TASK OBJECTIVE: In the records that follow, locate every line with "index" and extract it.

RECORD EXTRACTS:
----

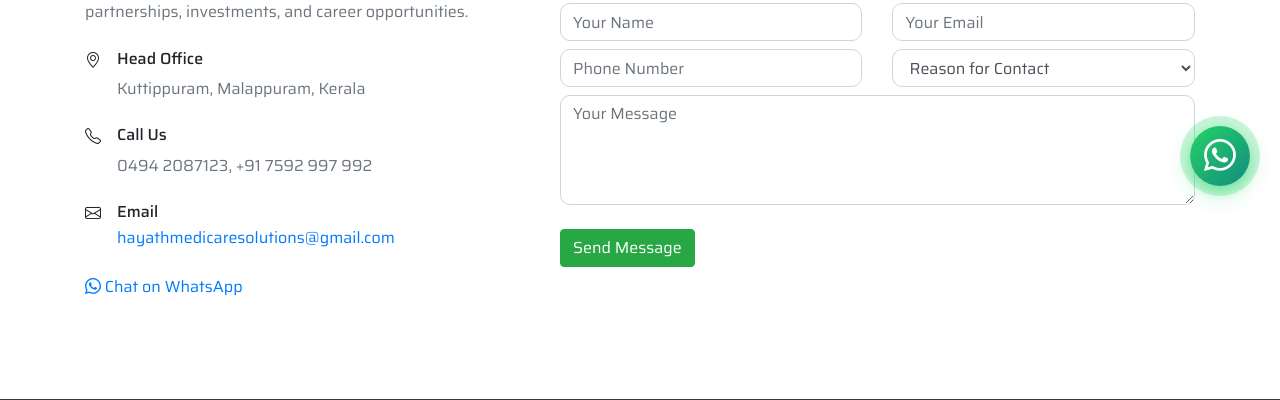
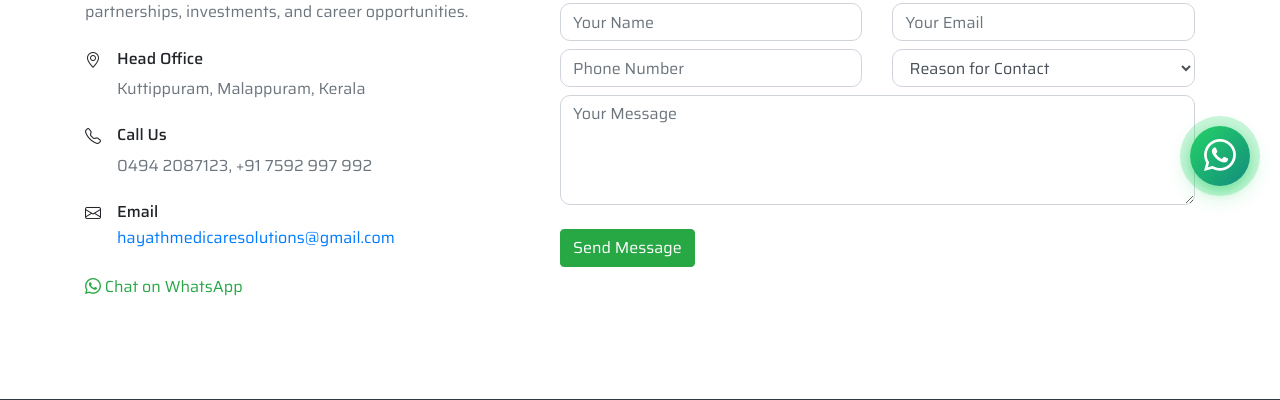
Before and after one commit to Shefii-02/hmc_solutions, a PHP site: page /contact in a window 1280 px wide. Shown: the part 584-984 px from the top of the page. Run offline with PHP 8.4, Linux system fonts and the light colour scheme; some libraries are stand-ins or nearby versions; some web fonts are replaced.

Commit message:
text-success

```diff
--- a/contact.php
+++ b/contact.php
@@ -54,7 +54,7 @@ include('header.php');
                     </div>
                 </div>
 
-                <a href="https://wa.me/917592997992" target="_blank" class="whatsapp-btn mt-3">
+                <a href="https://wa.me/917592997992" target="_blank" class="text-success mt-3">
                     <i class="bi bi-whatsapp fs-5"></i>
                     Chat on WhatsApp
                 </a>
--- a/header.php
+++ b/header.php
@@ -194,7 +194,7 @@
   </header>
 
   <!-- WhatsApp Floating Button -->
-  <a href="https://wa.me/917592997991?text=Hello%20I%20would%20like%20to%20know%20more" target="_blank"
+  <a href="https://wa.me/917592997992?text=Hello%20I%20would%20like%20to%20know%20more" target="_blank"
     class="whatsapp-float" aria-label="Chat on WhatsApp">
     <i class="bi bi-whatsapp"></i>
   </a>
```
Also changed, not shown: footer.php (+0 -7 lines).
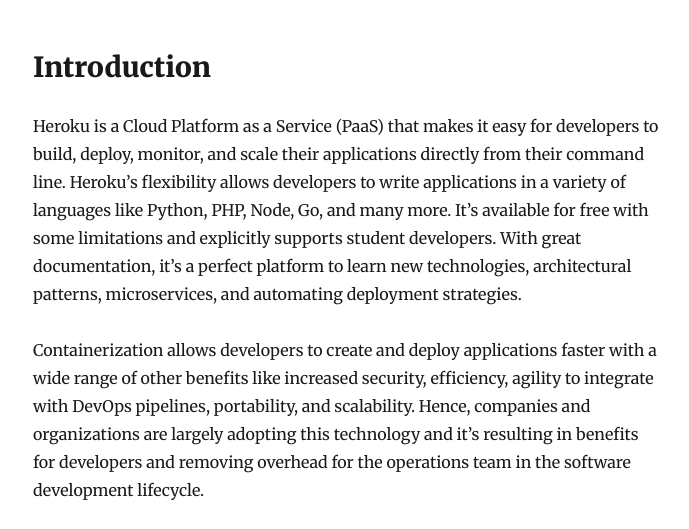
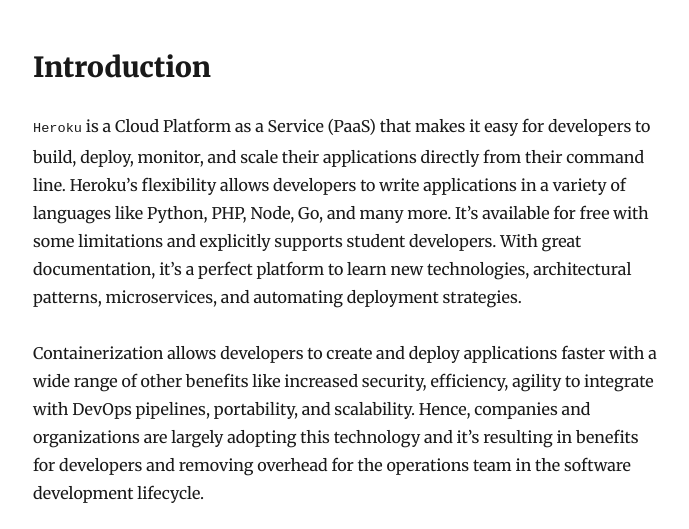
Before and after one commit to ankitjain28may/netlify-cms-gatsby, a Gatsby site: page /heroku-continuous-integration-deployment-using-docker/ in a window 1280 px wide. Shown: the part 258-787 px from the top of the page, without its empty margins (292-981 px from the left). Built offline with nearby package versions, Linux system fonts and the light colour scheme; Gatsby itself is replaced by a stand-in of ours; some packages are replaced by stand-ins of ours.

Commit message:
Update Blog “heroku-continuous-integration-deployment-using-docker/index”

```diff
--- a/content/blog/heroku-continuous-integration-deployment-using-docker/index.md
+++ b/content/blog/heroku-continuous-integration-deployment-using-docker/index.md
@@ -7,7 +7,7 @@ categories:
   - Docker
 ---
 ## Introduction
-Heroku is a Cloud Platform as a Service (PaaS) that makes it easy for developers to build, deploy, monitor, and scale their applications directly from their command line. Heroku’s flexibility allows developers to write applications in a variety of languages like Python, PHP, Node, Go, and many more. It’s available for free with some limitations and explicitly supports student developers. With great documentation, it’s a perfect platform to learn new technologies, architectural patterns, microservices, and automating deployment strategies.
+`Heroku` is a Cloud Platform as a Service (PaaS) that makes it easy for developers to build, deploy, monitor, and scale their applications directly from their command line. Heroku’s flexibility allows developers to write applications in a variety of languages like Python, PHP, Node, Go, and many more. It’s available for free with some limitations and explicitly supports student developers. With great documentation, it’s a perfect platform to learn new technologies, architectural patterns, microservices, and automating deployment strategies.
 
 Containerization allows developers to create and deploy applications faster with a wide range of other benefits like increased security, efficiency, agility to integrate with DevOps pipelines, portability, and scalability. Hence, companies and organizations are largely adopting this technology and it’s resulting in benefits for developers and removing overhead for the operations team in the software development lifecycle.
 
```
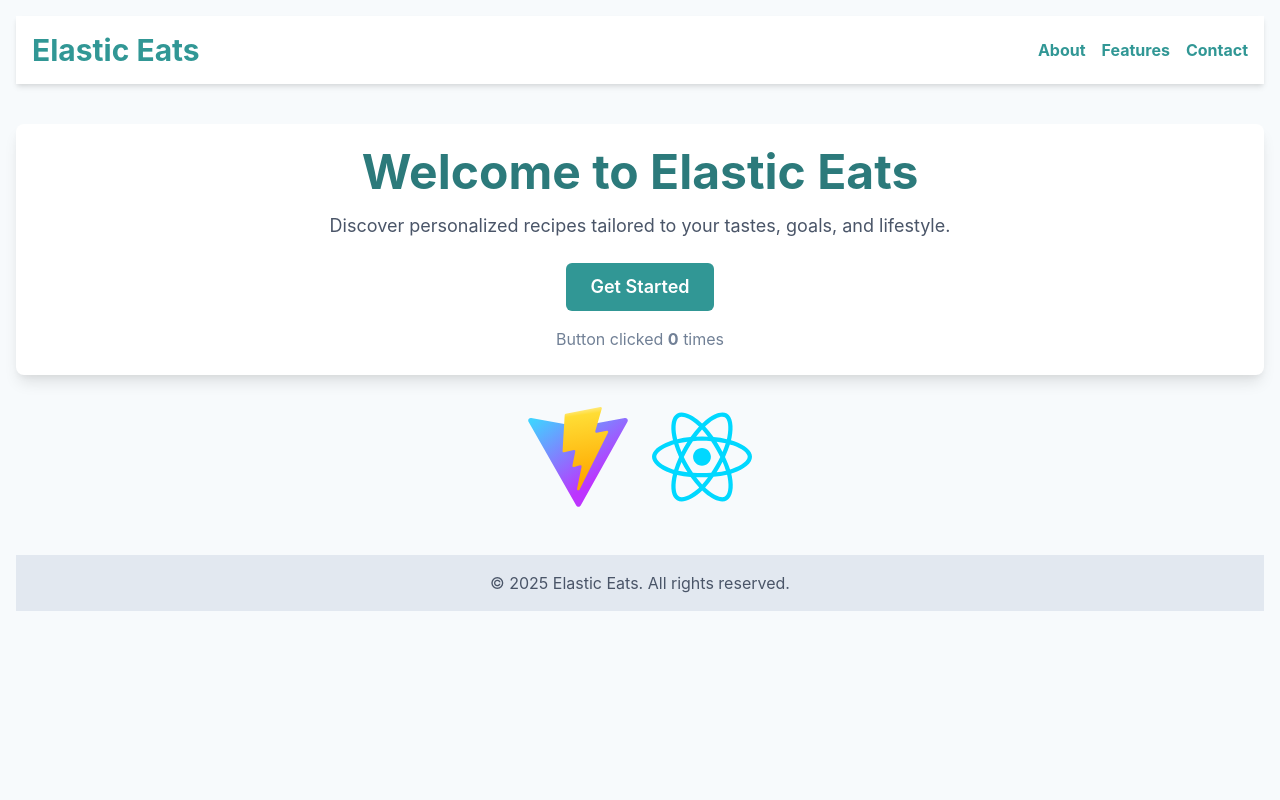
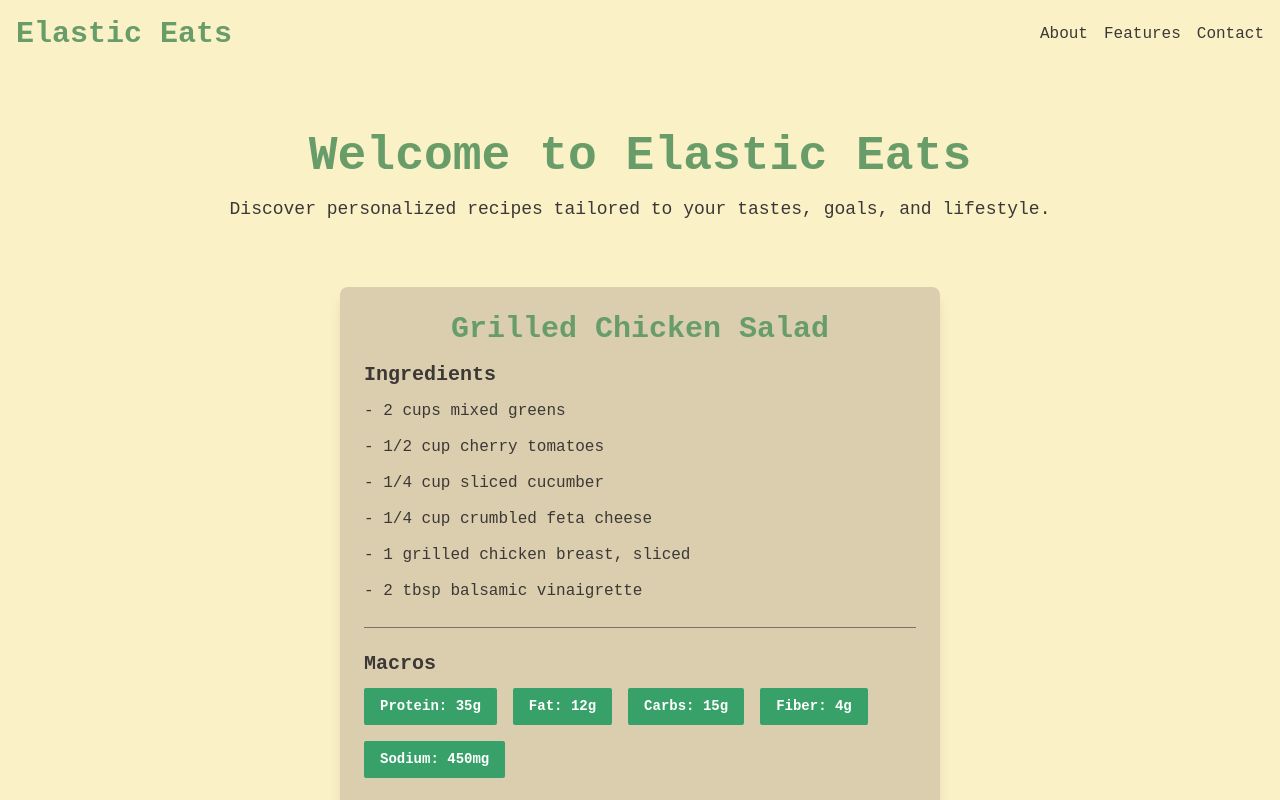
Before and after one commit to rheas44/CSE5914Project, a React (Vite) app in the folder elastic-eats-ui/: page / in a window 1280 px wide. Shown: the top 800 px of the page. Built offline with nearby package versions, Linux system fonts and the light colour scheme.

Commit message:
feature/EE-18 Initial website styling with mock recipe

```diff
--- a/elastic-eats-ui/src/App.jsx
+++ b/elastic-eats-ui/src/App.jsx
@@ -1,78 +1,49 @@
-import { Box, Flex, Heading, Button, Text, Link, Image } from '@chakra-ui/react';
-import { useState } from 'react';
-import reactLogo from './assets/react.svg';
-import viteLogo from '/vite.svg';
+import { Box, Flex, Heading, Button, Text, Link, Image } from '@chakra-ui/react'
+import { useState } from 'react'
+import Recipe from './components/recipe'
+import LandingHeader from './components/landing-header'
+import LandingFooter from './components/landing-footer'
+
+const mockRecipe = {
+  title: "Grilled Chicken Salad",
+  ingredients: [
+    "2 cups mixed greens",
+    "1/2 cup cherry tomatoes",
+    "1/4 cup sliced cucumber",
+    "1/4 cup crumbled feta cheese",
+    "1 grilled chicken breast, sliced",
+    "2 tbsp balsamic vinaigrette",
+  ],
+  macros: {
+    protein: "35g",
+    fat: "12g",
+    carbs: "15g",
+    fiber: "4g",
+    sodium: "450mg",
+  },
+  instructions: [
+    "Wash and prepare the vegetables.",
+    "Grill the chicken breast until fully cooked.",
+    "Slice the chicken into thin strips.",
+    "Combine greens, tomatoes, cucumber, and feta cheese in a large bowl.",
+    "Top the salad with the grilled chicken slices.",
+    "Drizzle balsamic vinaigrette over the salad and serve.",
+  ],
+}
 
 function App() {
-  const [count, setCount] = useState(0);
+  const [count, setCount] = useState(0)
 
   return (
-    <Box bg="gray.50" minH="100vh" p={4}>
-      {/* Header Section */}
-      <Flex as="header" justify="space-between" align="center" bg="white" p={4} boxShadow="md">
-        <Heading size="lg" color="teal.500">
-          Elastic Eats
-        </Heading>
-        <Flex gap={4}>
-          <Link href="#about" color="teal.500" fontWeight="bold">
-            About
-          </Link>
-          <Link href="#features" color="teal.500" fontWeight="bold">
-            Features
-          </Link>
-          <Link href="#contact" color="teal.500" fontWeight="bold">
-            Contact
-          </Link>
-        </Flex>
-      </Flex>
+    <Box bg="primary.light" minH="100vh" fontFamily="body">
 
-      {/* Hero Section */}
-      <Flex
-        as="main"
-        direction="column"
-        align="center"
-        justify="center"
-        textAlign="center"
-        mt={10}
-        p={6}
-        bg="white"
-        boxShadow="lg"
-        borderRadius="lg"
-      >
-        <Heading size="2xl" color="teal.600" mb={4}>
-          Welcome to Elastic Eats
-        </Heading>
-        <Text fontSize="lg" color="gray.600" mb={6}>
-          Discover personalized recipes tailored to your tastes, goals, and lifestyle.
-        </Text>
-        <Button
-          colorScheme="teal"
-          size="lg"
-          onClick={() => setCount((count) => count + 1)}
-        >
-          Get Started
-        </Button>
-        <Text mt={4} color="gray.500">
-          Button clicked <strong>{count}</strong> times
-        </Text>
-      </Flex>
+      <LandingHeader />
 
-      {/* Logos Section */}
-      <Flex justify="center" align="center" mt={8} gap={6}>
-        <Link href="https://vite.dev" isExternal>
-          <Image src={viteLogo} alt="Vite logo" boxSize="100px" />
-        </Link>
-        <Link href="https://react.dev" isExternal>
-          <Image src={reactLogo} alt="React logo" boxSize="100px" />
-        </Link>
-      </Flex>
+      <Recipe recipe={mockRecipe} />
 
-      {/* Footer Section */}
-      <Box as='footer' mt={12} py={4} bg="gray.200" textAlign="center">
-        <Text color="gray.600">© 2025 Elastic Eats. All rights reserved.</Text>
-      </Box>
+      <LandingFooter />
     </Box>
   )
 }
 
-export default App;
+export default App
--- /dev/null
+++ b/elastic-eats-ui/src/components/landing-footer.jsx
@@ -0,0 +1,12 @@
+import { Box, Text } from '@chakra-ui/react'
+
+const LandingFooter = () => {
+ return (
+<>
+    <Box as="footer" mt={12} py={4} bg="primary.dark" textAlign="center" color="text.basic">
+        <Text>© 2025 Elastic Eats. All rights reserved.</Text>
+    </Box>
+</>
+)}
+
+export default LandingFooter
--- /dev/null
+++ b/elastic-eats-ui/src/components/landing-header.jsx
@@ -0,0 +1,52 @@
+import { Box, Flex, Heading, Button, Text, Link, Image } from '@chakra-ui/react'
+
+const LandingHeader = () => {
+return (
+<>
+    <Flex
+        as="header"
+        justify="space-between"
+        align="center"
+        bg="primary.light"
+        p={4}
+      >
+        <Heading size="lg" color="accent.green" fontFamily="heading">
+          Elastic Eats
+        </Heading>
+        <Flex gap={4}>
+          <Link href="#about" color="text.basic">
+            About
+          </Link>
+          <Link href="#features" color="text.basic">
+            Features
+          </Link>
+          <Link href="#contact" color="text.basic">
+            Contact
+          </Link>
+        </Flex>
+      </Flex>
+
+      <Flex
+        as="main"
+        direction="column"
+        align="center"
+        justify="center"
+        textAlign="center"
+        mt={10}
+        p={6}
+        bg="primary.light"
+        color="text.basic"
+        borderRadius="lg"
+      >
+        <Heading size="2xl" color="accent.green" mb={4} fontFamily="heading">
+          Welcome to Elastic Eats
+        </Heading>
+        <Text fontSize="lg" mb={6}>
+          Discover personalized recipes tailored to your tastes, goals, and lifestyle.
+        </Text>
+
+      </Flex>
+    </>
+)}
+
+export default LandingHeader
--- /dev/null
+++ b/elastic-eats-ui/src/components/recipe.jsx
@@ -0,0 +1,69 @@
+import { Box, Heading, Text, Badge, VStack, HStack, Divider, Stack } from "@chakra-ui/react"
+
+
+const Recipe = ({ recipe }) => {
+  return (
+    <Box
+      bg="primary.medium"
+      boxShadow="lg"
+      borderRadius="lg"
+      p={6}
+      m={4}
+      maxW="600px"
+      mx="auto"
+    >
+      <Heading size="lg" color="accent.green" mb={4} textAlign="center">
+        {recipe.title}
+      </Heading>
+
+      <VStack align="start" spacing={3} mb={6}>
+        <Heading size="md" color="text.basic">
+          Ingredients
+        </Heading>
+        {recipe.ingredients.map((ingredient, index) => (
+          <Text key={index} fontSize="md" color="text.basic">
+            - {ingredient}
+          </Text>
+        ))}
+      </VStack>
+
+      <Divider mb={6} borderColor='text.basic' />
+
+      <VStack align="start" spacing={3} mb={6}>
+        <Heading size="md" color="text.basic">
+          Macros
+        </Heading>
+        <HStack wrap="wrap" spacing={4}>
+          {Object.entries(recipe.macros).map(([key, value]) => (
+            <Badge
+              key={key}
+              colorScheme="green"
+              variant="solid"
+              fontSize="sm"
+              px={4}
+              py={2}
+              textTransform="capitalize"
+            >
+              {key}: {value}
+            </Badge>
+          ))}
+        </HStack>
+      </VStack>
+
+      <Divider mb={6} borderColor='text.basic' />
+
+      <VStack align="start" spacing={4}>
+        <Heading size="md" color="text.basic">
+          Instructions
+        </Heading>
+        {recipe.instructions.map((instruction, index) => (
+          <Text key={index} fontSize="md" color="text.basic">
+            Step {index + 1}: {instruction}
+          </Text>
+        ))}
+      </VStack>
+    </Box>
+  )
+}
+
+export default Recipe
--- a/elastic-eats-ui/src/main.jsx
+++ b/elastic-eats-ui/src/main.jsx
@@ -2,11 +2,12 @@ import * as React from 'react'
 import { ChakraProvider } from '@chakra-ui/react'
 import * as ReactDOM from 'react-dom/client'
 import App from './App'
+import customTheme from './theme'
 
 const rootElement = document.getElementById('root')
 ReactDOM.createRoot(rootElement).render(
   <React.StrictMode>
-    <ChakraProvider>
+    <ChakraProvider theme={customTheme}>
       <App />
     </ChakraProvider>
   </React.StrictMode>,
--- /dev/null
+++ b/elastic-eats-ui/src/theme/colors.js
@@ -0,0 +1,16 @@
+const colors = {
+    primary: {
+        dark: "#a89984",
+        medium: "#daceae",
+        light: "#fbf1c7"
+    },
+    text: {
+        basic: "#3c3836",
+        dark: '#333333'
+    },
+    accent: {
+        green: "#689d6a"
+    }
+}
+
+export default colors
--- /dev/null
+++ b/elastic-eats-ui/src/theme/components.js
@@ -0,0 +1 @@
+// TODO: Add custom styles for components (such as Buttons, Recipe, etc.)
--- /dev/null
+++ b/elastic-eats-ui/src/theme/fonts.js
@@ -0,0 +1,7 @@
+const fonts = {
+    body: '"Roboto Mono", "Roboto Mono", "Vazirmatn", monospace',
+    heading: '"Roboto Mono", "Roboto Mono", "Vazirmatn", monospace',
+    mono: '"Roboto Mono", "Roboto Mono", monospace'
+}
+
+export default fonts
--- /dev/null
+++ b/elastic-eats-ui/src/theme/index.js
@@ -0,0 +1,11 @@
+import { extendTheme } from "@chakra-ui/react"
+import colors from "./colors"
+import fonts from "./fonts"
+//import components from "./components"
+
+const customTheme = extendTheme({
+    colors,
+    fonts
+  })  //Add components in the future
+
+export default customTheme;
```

----

EXERCISE RESULT:
Update Blog “heroku-continuous-integration-deployment-using-docker/index”
--- a/content/blog/heroku-continuous-integration-deployment-using-docker/index.md
+++ b/content/blog/heroku-continuous-integration-deployment-using-docker/index.md
+        {recipe.ingredients.map((ingredient, index) => (
+          <Text key={index} fontSize="md" color="text.basic">
+        {recipe.instructions.map((instruction, index) => (
+          <Text key={index} fontSize="md" color="text.basic">
+            Step {index + 1}: {instruction}
+++ b/elastic-eats-ui/src/theme/index.js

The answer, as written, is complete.